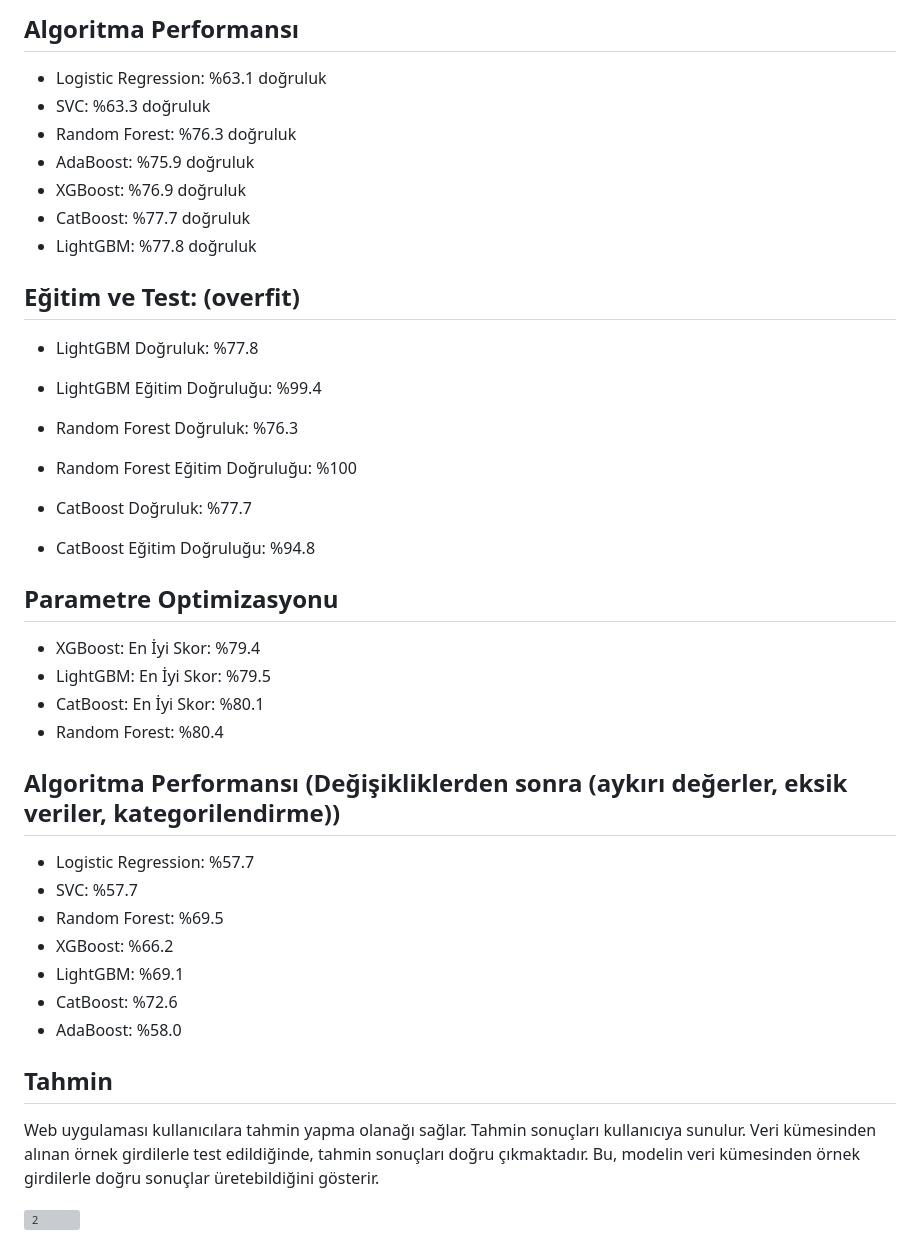
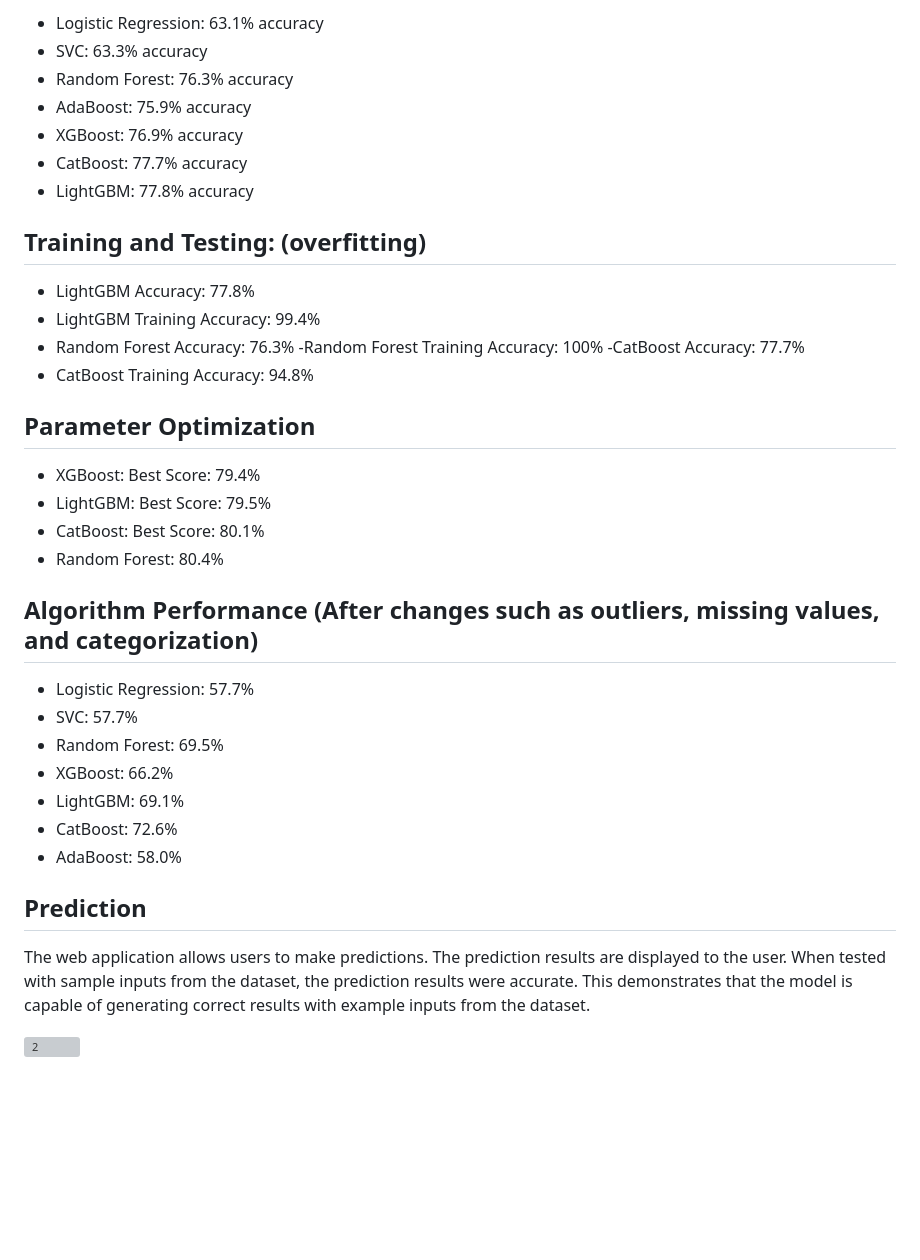
Before and after one commit to AleynaBarutt/MI-POWER_FINALCASE, a Markdown page: README.md, the part around one of its changes. Rendered like a GitHub page; blank space fills up the shorter version; grey boxes are pictures that could not be loaded.

```diff
--- a/README.md
+++ b/README.md
@@ -51,43 +53,39 @@ Veri analizi adımları şunlardır:
 
-## Algoritma Performansı
+- Logistic Regression: 63.1% accuracy
+- SVC: 63.3% accuracy
+- Random Forest: 76.3% accuracy
+- AdaBoost: 75.9% accuracy
+- XGBoost: 76.9% accuracy
+- CatBoost: 77.7% accuracy
+- LightGBM: 77.8% accuracy
 
-- Logistic Regression: %63.1 doğruluk
-- SVC: %63.3 doğruluk
-- Random Forest: %76.3 doğruluk
-- AdaBoost: %75.9 doğruluk
-- XGBoost: %76.9 doğruluk
-- CatBoost: %77.7 doğruluk
-- LightGBM: %77.8 doğruluk
+## **Training and Testing: (overfitting)**
 
-## Eğitim ve Test: (overfit)
+- LightGBM Accuracy: 77.8%
+- LightGBM Training Accuracy: 99.4%
+- Random Forest Accuracy: 76.3%
+-Random Forest Training Accuracy: 100%
+-CatBoost Accuracy: 77.7%
+- CatBoost Training Accuracy: 94.8%
 
-- LightGBM Doğruluk: %77.8
-- LightGBM Eğitim Doğruluğu: %99.4
+## **Parameter Optimization**
 
-- Random Forest Doğruluk: %76.3
-- Random Forest Eğitim Doğruluğu: %100
+- XGBoost: Best Score: 79.4%
+- LightGBM: Best Score: 79.5%
+- CatBoost: Best Score: 80.1%
+- Random Forest: 80.4%
 
-- CatBoost Doğruluk: %77.7
-- CatBoost Eğitim Doğruluğu: %94.8
+## **Algorithm Performance (After changes such as outliers, missing values, and categorization)**
 
-## Parametre Optimizasyonu
+- Logistic Regression: 57.7%
+- SVC: 57.7%
+- Random Forest: 69.5%
+- XGBoost: 66.2%
+- LightGBM: 69.1%
+- CatBoost: 72.6%
+- AdaBoost: 58.0%
 
-- XGBoost: En İyi Skor: %79.4
-- LightGBM: En İyi Skor: %79.5
-- CatBoost: En İyi Skor: %80.1
-- Random Forest: %80.4
-
-## Algoritma Performansı (Değişikliklerden sonra (aykırı değerler, eksik veriler, kategorilendirme))
-
-- Logistic Regression: %57.7
-- SVC: %57.7
-- Random Forest: %69.5
-- XGBoost: %66.2
-- LightGBM: %69.1
-- CatBoost: %72.6
-- AdaBoost: %58.0
-
-## Tahmin
-Web uygulaması kullanıcılara tahmin yapma olanağı sağlar. Tahmin sonuçları kullanıcıya sunulur. Veri kümesinden alınan örnek girdilerle test edildiğinde, tahmin sonuçları doğru çıkmaktadır. Bu, modelin veri kümesinden örnek girdilerle doğru sonuçlar üretebildiğini gösterir.
+## **Prediction**
+The web application allows users to make predictions. The prediction results are displayed to the user. When tested with sample inputs from the dataset, the prediction results were accurate. This demonstrates that the model is capable of generating correct results with example inputs from the dataset.
 
 ![2](https://github.com/AleynaBarutt/MI-POWER_FINALCASE/assets/63070084/5dccbdf5-f978-4757-b3ba-123604f4316c)
```
Also changed, not shown: other parts of README.md (+33 -31 lines).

→ Exercise brief
Look through the material for "Logistic". Copy each line that has it.

→ Finished exercise
+- Logistic Regression: 63.1% accuracy
-- Logistic Regression: %63.1 doğruluk
+- Logistic Regression: 57.7%
-- Logistic Regression: %57.7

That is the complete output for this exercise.